It is said that one of the great qualities of Avraham Avinu is that he had faith in Hashem. His faith was one of the highest levels man can reach. Why then do we find him questioning Hashem? In this week's Parsha, Hashem tells Avraham that he will inherit the land; Avraham then asks how he will know that he will indeed inherit it (בראשית ט"ו':ח'). Does this sound like faith?

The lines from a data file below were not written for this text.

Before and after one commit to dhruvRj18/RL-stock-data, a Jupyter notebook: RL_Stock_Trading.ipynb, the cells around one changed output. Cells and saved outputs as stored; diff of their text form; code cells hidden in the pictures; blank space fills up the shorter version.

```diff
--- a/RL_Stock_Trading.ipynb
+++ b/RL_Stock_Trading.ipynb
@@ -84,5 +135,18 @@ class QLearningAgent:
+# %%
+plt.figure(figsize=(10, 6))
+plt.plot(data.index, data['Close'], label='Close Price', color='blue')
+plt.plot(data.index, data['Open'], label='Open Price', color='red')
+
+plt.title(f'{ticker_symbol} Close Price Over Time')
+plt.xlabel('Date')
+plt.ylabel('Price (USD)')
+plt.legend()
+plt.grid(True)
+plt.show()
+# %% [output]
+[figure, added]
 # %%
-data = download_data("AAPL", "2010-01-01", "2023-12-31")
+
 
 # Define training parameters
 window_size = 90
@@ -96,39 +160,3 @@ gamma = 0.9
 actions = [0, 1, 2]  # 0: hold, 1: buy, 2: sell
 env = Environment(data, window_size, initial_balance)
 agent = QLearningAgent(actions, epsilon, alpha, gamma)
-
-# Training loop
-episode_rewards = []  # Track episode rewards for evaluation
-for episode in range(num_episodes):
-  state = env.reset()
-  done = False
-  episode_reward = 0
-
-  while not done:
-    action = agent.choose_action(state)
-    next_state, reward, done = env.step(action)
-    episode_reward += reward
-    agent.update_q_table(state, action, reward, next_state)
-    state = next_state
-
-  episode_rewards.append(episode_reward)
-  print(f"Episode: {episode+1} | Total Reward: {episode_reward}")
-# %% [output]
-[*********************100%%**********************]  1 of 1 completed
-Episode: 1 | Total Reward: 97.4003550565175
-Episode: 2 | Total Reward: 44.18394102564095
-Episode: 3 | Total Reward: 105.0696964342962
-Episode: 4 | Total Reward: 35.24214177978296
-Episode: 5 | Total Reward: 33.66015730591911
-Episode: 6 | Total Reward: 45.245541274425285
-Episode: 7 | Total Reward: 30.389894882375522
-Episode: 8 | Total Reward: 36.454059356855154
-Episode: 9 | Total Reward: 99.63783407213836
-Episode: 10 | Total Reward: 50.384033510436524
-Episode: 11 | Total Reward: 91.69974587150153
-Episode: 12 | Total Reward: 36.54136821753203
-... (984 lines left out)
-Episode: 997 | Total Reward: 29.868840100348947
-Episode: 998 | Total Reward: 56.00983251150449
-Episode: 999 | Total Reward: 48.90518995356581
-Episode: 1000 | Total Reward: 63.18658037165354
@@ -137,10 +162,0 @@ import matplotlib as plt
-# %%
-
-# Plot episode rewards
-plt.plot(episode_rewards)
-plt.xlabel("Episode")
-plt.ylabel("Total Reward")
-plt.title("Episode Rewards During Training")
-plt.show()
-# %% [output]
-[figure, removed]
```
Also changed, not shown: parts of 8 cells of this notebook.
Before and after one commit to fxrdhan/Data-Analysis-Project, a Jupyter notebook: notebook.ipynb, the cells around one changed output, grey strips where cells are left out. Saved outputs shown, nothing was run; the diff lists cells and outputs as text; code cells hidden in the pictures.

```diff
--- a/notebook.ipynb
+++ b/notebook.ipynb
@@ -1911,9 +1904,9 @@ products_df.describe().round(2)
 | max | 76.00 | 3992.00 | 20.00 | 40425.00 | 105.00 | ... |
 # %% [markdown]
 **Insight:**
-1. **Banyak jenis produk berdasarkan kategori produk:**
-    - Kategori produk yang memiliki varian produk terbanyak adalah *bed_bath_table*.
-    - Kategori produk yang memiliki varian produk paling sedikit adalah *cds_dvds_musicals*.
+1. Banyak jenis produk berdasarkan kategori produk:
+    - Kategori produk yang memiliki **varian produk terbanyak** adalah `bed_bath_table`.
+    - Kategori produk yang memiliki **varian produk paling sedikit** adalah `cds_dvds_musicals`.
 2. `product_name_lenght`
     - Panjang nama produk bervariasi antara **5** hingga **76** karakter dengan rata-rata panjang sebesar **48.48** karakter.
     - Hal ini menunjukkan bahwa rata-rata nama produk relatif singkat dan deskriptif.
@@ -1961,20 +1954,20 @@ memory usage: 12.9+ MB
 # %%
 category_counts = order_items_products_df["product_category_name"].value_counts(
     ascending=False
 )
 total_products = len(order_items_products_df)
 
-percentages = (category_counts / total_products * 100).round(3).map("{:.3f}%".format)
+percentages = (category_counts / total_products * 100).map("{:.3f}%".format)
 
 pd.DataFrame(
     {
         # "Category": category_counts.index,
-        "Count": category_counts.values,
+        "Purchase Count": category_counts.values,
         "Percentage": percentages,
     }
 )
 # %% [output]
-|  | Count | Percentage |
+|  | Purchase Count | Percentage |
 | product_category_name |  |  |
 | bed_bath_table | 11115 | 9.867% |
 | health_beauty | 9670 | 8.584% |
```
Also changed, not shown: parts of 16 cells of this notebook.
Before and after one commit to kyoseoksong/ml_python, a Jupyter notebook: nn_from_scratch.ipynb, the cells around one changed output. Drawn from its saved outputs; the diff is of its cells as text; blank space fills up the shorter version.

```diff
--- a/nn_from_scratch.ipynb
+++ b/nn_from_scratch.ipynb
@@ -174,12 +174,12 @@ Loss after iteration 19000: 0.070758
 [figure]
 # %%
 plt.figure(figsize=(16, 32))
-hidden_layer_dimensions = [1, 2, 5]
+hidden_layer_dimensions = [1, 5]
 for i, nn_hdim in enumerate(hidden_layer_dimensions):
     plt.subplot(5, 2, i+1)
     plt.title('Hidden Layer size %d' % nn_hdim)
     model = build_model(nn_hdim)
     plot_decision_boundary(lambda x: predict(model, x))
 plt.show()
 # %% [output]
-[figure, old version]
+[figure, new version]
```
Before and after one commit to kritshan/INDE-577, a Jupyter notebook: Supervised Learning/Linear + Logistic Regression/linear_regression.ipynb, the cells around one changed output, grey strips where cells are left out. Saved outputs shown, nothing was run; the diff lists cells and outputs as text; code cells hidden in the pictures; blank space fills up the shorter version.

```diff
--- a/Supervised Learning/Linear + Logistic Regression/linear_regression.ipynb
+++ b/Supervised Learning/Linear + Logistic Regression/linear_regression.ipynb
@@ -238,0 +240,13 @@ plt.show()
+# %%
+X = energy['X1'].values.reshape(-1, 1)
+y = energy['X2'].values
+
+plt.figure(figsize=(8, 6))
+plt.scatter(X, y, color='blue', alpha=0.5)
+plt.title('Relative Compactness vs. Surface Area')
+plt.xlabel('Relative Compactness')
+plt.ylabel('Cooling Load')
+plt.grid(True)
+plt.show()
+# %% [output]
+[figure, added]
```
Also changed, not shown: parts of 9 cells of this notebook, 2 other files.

Chazal say that he was asking not how he will know, but what he has done to deserve it. The Sefer HaKesav VeHaKabalah quotes from the Tzeidah LaDerech, however, that although it's hard to understand why, because of this question Bnai Yisrael had to eventually go into Golus. To "punish" Avraham, Hashem told him of the forthcoming exile. Other Meforshim, however, do not look at this negatively, but follow the simple interpretation and say that the question was for clarification. The Ramban, for example, says that Avraham wasn't questioning whether Hashem was telling the truth, but was rather worried that the sins of his children might cause Hashem to take away the land from Bnai Yisrael and give it to someone else. The Ralbag disagrees with this, though, saying that since this was a covenant, sins could not cancel it. Others thus say simply that Avraham was asking for the details of the promise, like when, where, how much and so on.
The Tur quotes some who take even the promise of Golus in the positive sense, explaining that Avraham was saying that since he was living among the gentiles and would be forced to make a treaty with them, and the same will happen to his descendants after him, how will he and his descendants ever inherit all of the land? Hashem answered that they'll be sent into Golus for four generations and when they return, they'll have no ties to anyone in the land and will thus be able to evict them without a problem. Finally, others, like the author of the Sefer HaKesav VeHaKabalah himself, say that Avraham wanted to know simply why he deserves this promise.
There is another question that may be raised. If we look at the full Posuk (שם), we find that Avraham said, "Hashem, Hashem, how will I know that I will inherit it?" But the name of Hashem is spelled differently each time. First, it is spelled Aleph-Daled-Nun-Yud (א-ד-נ-י); then, it is spelled Yud-Kay-Vov-Kay (י-ק-ו-ק). The problem is that the Torah later states (שמות ו':ג') that the Avos, included Avraham, did not know the name of Hashem spelled י-ק-ו-ק. Yet here we see that Avraham not only knew that name, but he even used it! Moreover, Hashem, when speaking to Avraham (בראשית שם פסוק ז'), reveals Himself with that same name! Some explain that indeed the Avos did know that name, but they did not comprehend its true meaning. They thus received their prophecy through a different name.
One could, however, suggest another explanation. That name of Hashem is used in connection with the fulfillment of a covenant between Hashem and the Jewish nation, as indicated by Rashi (לשמות שם פסוק ב' בד"ה ויאמר); the growth of the nation is the first part of that covenant. The name is thus also used in connection with the establishment of the covenant, in the Pesukim in our Parsha cited above. Therefore, when Avraham asks how he can know he will inherit the land, he wants to make sure that the promise will be carried out through that special name of Hashem. And as for his question about deserving this gift, Hashem prepared for that question by using that very name, thereby hinting at Avraham's first use of that name. When Avraham returns from battle, he praises Hashem with that very name (בראשית י"ד:כ"ב); that is the first time that name was used in speech. He used it to reject a monetary reward for his part in the battle, saying instead that he trusts that Hashem will make him rich. It is that trust, expressed with the use of the י-ק-ו-ק name, that brought Avraham the reward of getting the land, also expressed with the use of that name.
Finally, Avraham's fear that others would take the land from his descendants is also addressed. Just as those allies of Avraham in the battle, namely, Aner, Eshkol and Mamrei, are taken care of independently (שם פסוק כ"ד), without interfering with Avraham's relationship with Hashem (characterized by that special name of Hashem), so too will other nations be taken care of by Hashem without interfering with the relationship between Avraham's descendants and Hashem. The three major interpretations of Avraham's question now each fit in with the Pesukim, revolving around the use of Hashem's special name.